\u201cMANY wished they had spent less time worrying about what others thought of them, and valued people who just treated them 'normally'.\n'My real friends didn't care when my hair fell out.'\n'Jane came to visit after the surgery and didn't even notice the scar!' /6\u201d— Alastair McAlpine, MD (@Alastair McAlpine, MD) 1517476673
These kids loved swimming and playing on the beach, and they valued others who extended kindness to them along the way. "I like it when that kind nurse is here," one patient told McAlpine. "She's gentle. And it hurts less."
\u201cAlmost ALL of them valued kindness above most other virtues:\n'My granny is so kind to me. She always makes me smile.'\n'Jonny gave me half his sandwich when I didn't eat mine.

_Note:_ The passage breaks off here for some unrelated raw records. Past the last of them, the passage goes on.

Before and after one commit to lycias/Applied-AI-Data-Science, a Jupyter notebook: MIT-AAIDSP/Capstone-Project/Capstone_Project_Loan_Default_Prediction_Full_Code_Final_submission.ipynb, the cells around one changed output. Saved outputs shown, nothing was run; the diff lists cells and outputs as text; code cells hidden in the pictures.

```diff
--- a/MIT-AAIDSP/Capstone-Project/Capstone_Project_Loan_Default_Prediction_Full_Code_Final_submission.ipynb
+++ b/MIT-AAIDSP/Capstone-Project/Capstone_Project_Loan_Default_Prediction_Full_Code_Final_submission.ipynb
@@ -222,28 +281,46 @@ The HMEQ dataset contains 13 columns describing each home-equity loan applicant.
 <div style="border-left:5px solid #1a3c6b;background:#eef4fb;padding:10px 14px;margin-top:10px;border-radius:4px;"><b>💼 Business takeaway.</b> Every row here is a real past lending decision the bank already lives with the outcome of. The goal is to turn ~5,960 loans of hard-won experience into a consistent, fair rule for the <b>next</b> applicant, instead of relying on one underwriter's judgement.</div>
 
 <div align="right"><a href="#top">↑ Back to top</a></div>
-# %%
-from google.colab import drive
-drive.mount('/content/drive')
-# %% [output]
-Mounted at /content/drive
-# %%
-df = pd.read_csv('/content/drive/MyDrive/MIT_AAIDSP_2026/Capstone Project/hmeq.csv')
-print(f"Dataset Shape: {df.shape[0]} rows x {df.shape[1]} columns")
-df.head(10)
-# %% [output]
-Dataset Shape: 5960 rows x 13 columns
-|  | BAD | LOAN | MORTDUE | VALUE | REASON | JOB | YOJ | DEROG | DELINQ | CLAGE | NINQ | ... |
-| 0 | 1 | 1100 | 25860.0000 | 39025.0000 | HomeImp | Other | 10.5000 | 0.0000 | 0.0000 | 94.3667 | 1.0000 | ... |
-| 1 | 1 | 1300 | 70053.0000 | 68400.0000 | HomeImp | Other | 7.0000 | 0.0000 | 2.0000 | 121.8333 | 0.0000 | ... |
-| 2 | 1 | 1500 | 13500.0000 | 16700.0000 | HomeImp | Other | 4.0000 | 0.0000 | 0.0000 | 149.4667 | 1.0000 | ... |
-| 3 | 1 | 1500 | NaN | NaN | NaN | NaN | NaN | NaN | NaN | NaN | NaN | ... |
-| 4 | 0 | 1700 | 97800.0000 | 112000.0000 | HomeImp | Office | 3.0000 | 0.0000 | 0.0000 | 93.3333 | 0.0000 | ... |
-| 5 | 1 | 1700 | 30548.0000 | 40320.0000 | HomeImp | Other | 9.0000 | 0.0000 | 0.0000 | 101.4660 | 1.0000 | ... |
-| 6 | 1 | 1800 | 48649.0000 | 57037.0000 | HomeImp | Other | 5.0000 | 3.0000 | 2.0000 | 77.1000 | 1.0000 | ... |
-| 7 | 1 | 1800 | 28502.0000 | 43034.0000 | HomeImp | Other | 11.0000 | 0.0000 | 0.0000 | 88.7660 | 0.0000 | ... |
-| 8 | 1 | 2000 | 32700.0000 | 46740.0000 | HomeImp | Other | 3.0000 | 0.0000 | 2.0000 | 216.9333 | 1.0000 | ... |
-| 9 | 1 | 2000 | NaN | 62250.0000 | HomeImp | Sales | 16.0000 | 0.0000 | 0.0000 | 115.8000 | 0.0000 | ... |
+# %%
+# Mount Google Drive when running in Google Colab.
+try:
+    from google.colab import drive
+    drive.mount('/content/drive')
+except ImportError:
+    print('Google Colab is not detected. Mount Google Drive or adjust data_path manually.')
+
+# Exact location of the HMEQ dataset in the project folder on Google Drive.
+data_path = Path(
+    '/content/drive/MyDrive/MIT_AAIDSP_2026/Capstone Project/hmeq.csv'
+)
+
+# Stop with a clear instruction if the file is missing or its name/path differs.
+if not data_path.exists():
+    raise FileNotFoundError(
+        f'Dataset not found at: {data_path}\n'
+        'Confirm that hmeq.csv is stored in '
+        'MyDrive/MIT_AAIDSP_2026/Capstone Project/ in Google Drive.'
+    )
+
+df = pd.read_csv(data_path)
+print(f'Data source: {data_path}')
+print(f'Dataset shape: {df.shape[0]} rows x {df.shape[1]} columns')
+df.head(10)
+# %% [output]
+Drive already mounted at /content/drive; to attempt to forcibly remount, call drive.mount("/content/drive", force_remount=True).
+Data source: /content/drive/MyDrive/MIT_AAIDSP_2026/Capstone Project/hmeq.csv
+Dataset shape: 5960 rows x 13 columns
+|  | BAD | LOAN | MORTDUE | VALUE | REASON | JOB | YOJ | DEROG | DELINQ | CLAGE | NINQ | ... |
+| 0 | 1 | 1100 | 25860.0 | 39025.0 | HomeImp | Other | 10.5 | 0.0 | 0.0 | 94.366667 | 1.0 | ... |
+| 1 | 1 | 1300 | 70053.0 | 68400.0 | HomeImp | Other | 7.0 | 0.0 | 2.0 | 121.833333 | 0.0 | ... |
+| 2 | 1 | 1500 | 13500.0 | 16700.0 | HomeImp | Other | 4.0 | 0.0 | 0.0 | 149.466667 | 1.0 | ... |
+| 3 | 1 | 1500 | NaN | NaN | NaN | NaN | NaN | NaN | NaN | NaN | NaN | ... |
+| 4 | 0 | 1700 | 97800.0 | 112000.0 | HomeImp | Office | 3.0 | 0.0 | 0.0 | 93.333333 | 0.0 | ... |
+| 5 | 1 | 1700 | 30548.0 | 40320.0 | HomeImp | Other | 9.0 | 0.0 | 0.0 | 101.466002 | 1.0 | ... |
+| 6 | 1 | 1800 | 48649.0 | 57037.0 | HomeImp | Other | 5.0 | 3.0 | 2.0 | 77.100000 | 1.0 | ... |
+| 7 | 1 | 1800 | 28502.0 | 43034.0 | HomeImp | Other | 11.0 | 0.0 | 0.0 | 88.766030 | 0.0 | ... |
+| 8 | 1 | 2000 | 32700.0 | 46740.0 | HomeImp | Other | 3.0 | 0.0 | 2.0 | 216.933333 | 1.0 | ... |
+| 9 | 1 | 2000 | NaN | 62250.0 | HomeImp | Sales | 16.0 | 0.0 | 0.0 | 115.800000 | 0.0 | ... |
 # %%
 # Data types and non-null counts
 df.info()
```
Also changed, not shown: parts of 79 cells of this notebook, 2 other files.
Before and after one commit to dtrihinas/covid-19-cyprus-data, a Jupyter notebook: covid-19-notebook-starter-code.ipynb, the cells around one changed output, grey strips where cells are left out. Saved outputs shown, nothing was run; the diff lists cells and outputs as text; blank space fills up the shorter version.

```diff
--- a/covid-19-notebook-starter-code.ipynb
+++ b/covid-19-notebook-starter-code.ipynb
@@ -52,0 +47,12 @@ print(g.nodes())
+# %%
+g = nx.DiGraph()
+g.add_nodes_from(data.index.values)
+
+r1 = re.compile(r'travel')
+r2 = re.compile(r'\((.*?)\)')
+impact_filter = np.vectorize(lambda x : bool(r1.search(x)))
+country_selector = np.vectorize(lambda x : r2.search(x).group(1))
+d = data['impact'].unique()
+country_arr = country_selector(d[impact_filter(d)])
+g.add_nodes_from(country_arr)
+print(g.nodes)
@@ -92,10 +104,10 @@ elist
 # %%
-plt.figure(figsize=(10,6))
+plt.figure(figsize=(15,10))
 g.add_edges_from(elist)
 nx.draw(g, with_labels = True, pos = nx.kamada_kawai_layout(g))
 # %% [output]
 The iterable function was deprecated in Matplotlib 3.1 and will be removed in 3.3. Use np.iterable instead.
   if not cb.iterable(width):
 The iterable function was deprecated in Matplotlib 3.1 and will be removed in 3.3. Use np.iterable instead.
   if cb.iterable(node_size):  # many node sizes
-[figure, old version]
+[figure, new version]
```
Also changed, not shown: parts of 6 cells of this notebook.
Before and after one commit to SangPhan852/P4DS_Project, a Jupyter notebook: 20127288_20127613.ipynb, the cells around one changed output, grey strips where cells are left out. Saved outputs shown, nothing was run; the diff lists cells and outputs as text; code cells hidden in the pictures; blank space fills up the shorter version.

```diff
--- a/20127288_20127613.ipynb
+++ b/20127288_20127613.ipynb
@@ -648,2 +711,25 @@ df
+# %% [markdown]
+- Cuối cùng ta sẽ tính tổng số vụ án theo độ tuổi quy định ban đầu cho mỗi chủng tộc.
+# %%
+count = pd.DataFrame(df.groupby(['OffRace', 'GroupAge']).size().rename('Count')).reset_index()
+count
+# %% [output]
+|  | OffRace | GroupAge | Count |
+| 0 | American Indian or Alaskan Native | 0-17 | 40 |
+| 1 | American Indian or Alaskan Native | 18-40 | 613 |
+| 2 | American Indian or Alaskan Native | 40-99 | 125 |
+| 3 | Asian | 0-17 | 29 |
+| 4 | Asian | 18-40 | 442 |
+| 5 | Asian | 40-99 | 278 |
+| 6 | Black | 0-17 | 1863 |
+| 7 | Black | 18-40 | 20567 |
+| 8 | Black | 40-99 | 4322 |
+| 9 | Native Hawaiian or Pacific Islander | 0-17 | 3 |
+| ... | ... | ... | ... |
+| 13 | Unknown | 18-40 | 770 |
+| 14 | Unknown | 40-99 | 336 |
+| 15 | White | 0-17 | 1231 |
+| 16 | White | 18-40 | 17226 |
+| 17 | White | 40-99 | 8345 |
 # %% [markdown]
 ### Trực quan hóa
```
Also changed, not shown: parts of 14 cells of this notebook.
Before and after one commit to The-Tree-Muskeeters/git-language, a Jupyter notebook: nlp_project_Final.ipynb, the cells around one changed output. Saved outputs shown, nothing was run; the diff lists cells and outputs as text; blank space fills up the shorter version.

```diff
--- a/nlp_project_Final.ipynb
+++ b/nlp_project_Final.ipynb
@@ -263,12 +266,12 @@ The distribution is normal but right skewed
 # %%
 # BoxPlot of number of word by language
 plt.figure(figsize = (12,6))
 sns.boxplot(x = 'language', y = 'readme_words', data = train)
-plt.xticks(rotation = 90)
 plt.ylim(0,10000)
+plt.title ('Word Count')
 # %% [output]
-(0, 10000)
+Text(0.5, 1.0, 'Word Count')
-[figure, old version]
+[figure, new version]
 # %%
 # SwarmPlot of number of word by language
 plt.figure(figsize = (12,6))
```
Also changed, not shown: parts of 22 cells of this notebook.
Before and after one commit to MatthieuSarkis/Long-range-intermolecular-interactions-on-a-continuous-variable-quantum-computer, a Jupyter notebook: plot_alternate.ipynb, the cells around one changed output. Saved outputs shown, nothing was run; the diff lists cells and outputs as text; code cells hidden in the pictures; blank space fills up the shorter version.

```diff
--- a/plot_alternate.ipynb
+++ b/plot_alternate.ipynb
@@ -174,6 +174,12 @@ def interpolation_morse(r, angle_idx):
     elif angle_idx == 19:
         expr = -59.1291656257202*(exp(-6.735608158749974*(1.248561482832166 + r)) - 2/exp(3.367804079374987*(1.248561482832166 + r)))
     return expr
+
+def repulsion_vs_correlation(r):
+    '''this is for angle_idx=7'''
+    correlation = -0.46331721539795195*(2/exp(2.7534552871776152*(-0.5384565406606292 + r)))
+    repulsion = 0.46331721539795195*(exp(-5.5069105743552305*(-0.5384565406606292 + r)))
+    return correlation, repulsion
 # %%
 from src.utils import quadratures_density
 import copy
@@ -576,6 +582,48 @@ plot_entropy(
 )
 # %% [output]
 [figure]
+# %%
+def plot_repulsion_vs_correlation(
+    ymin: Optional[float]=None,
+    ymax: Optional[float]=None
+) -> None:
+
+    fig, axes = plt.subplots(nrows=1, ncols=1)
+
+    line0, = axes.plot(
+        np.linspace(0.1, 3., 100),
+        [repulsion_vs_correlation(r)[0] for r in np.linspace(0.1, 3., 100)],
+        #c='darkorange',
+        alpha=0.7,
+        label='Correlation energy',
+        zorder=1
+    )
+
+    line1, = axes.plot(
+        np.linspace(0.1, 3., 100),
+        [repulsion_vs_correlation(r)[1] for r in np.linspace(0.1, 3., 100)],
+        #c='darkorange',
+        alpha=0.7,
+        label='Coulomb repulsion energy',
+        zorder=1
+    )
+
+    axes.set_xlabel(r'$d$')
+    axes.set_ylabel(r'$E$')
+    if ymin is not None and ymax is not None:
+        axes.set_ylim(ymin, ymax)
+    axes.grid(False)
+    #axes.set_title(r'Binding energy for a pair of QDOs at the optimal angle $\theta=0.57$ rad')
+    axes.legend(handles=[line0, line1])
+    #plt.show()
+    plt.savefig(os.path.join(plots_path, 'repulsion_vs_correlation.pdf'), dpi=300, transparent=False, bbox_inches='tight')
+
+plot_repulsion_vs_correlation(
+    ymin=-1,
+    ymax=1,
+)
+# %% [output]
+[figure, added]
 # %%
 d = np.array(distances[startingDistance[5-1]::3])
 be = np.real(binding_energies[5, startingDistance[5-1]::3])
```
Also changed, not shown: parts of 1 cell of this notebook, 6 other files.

That was nice.'\n'I like it when that kind nurse is here. She's gentle. And it hurts less' /8\u201d— Alastair McAlpine, MD (@Alastair McAlpine, MD) 1517476673
\u201cAlmost ALL of them loved people who made them laugh:\n'That magician is so silly! His pants fell down and I couldn't stop laughing!'\n'My daddy pulls funny faces which I just love!'\n'The boy in the next bed farted! Hahaha!'\n\nLaughter relieves pain. /9\u201d— Alastair McAlpine, MD (@Alastair McAlpine, MD) 1517476673
"They ALL valued time with their family," said McAlpine. "Nothing was more important."
\u201cFinally, they ALL valued time with their family. Nothing was more important. \n'Mum and dad are the best!'\n'My sister always hugs me tight'\n'No one loves me like mummy loves me!' /11\u201d— Alastair McAlpine, MD (@Alastair McAlpine, MD) 1517476673
There are seven simple takeaways (well, eight if you count "eat ice cream"):
"Be kind. Read more books. Spend time with your family. Crack jokes. Go to the beach. Hug your dog. Tell that special person you love them."
Easy enough, right?
\u201cTake home message:\nBe kind. Read more books. Spend time with your family. Crack jokes. Go to the beach. Hug your dog. Tell that special person you love them.\n\nThese are the things these kids wished they could've done more. The rest is details.\n\nOh... and eat ice-cream. /End\u201d— Alastair McAlpine, MD (@Alastair McAlpine, MD) 1517476673
Take home message: Be kind. Read more books. Spend time with your family. Crack jokes. Go to the beach. Hug your do… https://t.co/w5Xs5jQODc— Alastair McAlpine, MD (@Alastair McAlpine, MD) 1517476678